Action item:
Tally the lines below that contain "Checkfruit". The number is the whole answer.
-- Information shown follows --
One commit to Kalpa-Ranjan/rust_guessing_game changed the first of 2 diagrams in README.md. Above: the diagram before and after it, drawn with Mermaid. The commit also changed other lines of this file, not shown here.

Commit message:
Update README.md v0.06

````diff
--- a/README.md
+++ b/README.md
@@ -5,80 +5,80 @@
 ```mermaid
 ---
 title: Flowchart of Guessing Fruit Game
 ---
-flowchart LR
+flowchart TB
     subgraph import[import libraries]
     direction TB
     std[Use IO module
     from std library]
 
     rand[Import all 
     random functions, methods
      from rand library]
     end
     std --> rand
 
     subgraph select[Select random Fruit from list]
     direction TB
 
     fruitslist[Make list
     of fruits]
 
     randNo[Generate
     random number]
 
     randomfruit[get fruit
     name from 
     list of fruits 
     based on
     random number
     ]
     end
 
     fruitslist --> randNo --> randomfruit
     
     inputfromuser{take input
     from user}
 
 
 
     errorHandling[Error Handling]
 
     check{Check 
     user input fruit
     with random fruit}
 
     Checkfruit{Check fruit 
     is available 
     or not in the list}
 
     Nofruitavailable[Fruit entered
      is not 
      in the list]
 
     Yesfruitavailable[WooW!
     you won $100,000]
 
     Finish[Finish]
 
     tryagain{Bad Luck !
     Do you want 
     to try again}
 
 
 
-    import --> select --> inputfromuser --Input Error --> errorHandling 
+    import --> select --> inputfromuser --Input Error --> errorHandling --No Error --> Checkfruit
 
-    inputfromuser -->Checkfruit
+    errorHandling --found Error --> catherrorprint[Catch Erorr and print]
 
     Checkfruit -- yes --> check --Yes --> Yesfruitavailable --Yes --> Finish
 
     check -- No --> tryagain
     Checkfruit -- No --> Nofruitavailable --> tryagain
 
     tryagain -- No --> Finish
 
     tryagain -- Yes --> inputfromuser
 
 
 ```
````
-- Information shown concluded --
-- Information shown follows --
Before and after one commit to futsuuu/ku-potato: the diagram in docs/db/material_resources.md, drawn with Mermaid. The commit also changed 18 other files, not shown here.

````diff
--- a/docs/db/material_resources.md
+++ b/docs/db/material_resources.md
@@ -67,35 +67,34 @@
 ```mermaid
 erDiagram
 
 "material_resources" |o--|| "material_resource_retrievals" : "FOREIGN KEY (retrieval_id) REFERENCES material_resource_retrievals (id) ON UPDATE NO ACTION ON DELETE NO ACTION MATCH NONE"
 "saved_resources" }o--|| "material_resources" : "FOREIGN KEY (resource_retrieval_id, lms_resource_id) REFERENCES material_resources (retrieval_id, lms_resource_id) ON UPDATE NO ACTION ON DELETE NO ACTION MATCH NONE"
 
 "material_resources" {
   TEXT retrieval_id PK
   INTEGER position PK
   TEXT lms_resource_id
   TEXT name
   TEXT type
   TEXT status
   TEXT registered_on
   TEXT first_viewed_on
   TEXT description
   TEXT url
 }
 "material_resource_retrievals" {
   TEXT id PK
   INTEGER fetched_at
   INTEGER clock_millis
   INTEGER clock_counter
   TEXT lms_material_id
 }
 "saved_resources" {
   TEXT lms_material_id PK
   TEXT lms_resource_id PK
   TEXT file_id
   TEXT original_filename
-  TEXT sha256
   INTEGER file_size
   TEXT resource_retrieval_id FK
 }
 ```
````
-- Information shown concluded --
Written reply:
5